These movements of the oceans are known as tides, and they follow an enormously complex pattern. The primary influence is the gravitational pull of the moon, so the tidal cycle follows very closely the movement of the moon in its orbit.
But this major effect can be compounded by the tilt of the Earth, so that there are higher tides in areas that are tilted more closely to the Moon; this results in seasonal differences in the tides. The tides are also affected by the lesser gravitational pull of the much more distant Sun, so that the highest tides occur on the New Moon, when the Moon and the Sun are on the same side of the Earth. A second smaller tide occurs because the landmasses on the side of the Earth opposite the Moon are pulled towards the Moon more than the water. The whole is further complicated by local geographic eccentricities on land and on the sea floor.
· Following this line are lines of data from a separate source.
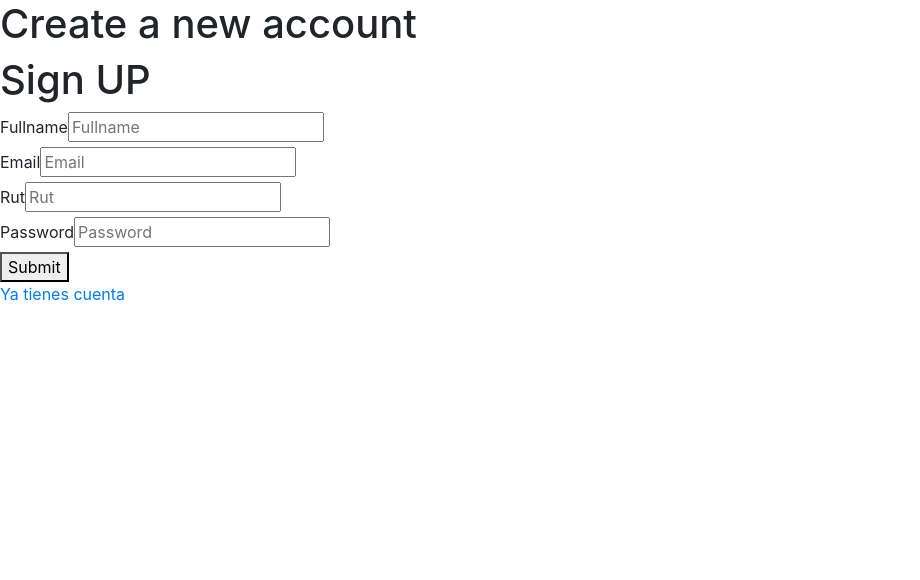
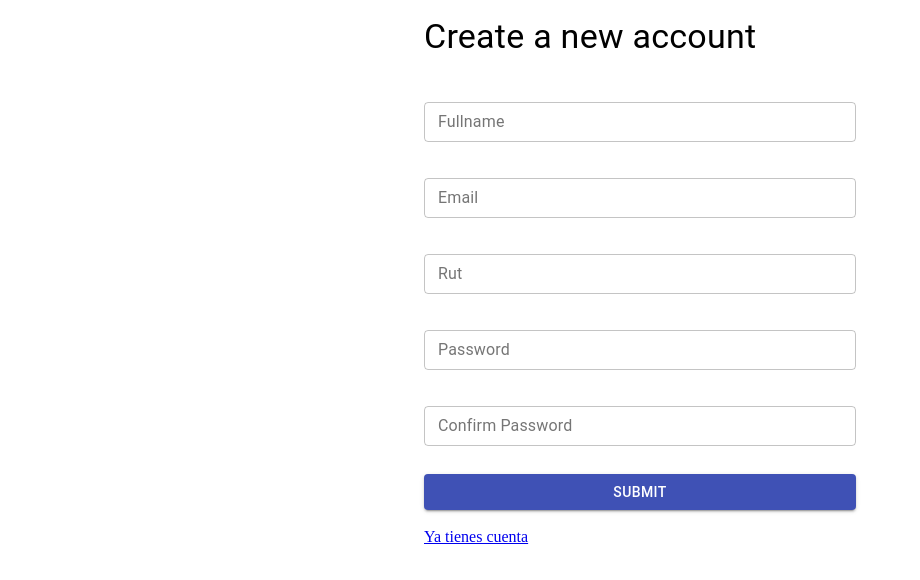
Before and after one commit to danifuenmayor/frontend-practice, a React (Create React App) app: page /register in a window 1280 px wide. Shown: the top 580 px of the page, without its empty margins (0-920 px from the left). Built offline with nearby package versions, Linux system fonts and the light colour scheme.

Commit message:
feat(app): add validation for confirm password

```diff
--- a/src/components/Register/CustomTextField.tsx
+++ b/src/components/Register/CustomTextField.tsx
@@ -1,26 +1,25 @@
 import React from "react";
-import { useField } from "formik";
-
-// const ProfileForm = () => {
-//     <div>
-//         <Formik>
-
-//         </Formik>
-//     </div>
-// }
+import { useField, ErrorMessage } from "formik";
+import { FormGroup, Box, TextField } from "@material-ui/core";
 
 const CustomTextField = (props: any) => {
-  const { label } = props;
-  const [field, meta] = useField(props);
+  const { label, type } = props;
+  const [field] = useField(props);
 
   return (
-    <div>
-      <label htmlFor={props.id || props.name}>{label}</label>
-      <input className="text-input" {...field} {...props} />
-      {meta.touched && meta.error ? (
-        <div className="error">{meta.error}</div>
-      ) : null}
-    </div>
+    <Box marginBottom={3}>
+      <FormGroup>
+        <TextField
+          margin="dense"
+          id="outlined-basic"
+          label={label}
+          variant="outlined"
+          inputProps={field}
+          type={type}
+        ></TextField>
+        <ErrorMessage name={props.name} />
+      </FormGroup>
+    </Box>
   );
 };
 
--- a/src/components/Register/RegisterShema.tsx
+++ /dev/null
@@ -1,13 +0,0 @@
-import * as Yup from "yup";
-
-const RegisterSchema = Yup.object().shape({
-  fullname: Yup.string()
-    .min(3, "Must be at least 3 characters")
-    .max(40, "Must be 40 characters or less")
-    .required("Required"),
-  email: Yup.string().email(" It's not a valid mail").required("Required"),
-  rut: Yup.string().required("Required"),
-  password: Yup.string().required("Required"),
-});
-
-export default RegisterSchema;
--- /dev/null
+++ b/src/components/Register/RegisterShemaValidation.tsx
@@ -0,0 +1,19 @@
+import * as Yup from "yup";
+
+const RegisterSchema = Yup.object().shape({
+  fullname: Yup.string()
+    .min(3, "Must be at least 3 characters")
+    .max(40, "Must be 40 characters or less")
+    .required("Required"),
+  email: Yup.string().email().required("Required"),
+  rut: Yup.string().required("Required"),
+  password: Yup.string()
+    .min(6, "Must be at least 5 characters")
+    .max(10, "Must be shorter than 10 character")
+    .required("Password is required"),
+  confirmPassword: Yup.string()
+    .oneOf([Yup.ref("password"), undefined], "Password must match")
+    .required("Password confirm is required"),
+});
+
+export default RegisterSchema;
--- a/src/components/Register/RegisterUser.tsx
+++ b/src/components/Register/RegisterUser.tsx
@@ -1,26 +1,40 @@
 import React from "react";
-//import { withRouter} from 'react-router-dom';
 import { Link } from "react-router-dom";
-import { Formik } from "formik";
-// import {
-//   FormControlLabel,
-//   TextField,
-//   Typography,
-//   Container,
-//   Button,
-// } from "@material-ui/core";
-import classes from "./Register.module.scss";
-import RegisterSchema from "./RegisterShema";
+import { Formik, Form } from "formik";
+import RegisterSchema from "./RegisterShemaValidation";
 import CustomTextField from "./CustomTextField";
+import {
+  Container,
+  CardContent,
+  Typography,
+  Button,
+  makeStyles,
+} from "@material-ui/core";
+
+const useStyles = makeStyles({
+  formwrap: {
+    width: "40%",
+    margin: "0 auto",
+  },
+});
 
 const RegisterUser = (props: any) => {
+  const classes = useStyles();
   return (
-    <div className={classes.FormWrap}>
-      <h1>Create a new account</h1>
+    <div className={classes.formwrap}>
+      <Container>
+        <CardContent>
           <Formik
-        initialValues={{ fullname: "", mail: "", rut: "", password: "" }}
+            initialValues={{
+              fullname: "",
+              mail: "",
+              rut: "",
+              password: "",
+              confirmPassword: "",
+            }}
             validationSchema={RegisterSchema}
             onSubmit={(values, { setSubmitting, resetForm }) => {
+              console.log(values);
               setTimeout(() => {
                 alert(JSON.stringify(values, null, 2));
                 resetForm();
@@ -28,19 +42,22 @@ const RegisterUser = (props: any) => {
               }, 3000);
             }}
           >
-        {(props) => (
-          <form>
-            <h1>Sign UP</h1>
+            {(props: any) => (
+              <Form>
+                <Typography variant="h4">Create a new account</Typography>
+                <br />
+                <br />
                 <CustomTextField
                   label="Fullname"
                   name="fullname"
                   type="text"
                   placeholder="Fullname"
+                  onChange={props.handleChange}
                 />
                 <CustomTextField
                   label="Email"
                   name="mail"
-              type="text"
+                  type="email"
                   placeholder="Email"
                 />
                 <CustomTextField
@@ -55,14 +72,28 @@ const RegisterUser = (props: any) => {
                   type="text"
                   placeholder="Password"
                 />
-            <button type="submit">
-              {props.isSubmitting ? "Loading..." : "Submit"}
-            </button>
-          </form>
+                <CustomTextField
+                  label="Confirm Password"
+                  name="confirmPassword"
+                  type="text"
+                  placeholder="Confirm Password"
+                />
+                <Button
+                  type="submit"
+                  disabled={props.isSubmmiting || props.isValidating}
+                  variant="contained"
+                  color="primary"
+                  fullWidth
+                >
+                  Submit
+                </Button>
+              </Form>
             )}
           </Formik>
-
+          <br />
           <Link to="/login">Ya tienes cuenta</Link>
+        </CardContent>
+      </Container>
     </div>
   );
 };
--- a/src/index.tsx
+++ b/src/index.tsx
@@ -1,11 +1,6 @@
 import React from "react";
 import ReactDOM from "react-dom";
 import { Provider } from "react-redux";
-import "jquery";
-import "popper.js";
-import "bootstrap";
-import "bootstrap/dist/css/bootstrap.min.css";
-import "@fortawesome/fontawesome-free/css/all.css";
 import "./index.scss";
 import { App } from "./components";
 import * as serviceWorker from "./serviceWorker";
```
Lines whose indentation alone changed are shown as unchanged.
The daily tidal fluctuation in British Columbia ranges from about two meters in the south to over seven on the North Coast. Despite all the complications, however, the tides follow quite predictable patterns, and a tide book is a worthwhile investment on any visit to the coast.
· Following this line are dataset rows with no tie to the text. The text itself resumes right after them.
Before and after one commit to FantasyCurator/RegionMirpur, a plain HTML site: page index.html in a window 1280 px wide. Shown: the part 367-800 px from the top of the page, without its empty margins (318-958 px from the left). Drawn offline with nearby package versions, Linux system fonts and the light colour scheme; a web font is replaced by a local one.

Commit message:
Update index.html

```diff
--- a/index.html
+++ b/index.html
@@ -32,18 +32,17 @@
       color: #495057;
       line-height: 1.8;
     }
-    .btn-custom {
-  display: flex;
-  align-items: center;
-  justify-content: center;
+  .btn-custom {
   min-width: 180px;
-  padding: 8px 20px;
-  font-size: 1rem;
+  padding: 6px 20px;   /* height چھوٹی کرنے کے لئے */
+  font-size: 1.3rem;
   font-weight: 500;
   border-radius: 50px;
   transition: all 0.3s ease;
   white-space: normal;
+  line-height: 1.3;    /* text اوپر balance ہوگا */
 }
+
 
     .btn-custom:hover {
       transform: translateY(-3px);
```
The tides have been having their way on the planet for eons, and thus have had their effects on the evolution of life. Just as there are plants and animals which have adapted to live beneath the waves, and in the many diverse habitats on land, so, too, there are thousands of species which live in the life zone which is affected twice daily by the tides.
As the tide recedes to its daily low point, this life zone is exposed to the elements, and the plants and animals there must survive until the next high tide. They are also exposed to the curious eyes of the intertidal explorer. Even an average tide will reveal wondrous things along the shore, or clinging to dock pilings, but it is the lowest tides of the year, in the summer, which expose the richest diversity of life.
All intertidal habitats have their species of interest, from muddy bays to wave-washed beaches, and rugged rocky outcrops. But it is these rocky shores that offer the best viewing opportunities, with relatively easy access, and many small pools left behind by the receding tide.
Marine organisms in the intertidal area fall into a few basic groups. While there are a few grasses to represent the flowering plants, most “seaweeds” are algae, and are grouped generally as either red, or green, or brown algae. The long whip-like stipes of Bull Kelp (Nereocystis luetkeana), a brown alga, with their hollow bulbous tips, can be seen in masses in the water, and often cast up on the beach. If you think it looks funny, don’t be too critical; you have probably eaten an extract from kelp that keeps your ice cream smooth and creamy.
Held fast to the rocky substrate are masses of rockweed (Fucus species), whose mucous covered fronds retain moisture, and provide cover for small marine animals. The bright green seaweed you see may be sea lettuce (Ulva species). The occasional translucence of this alga is understandable, because each frond is only two cells thick.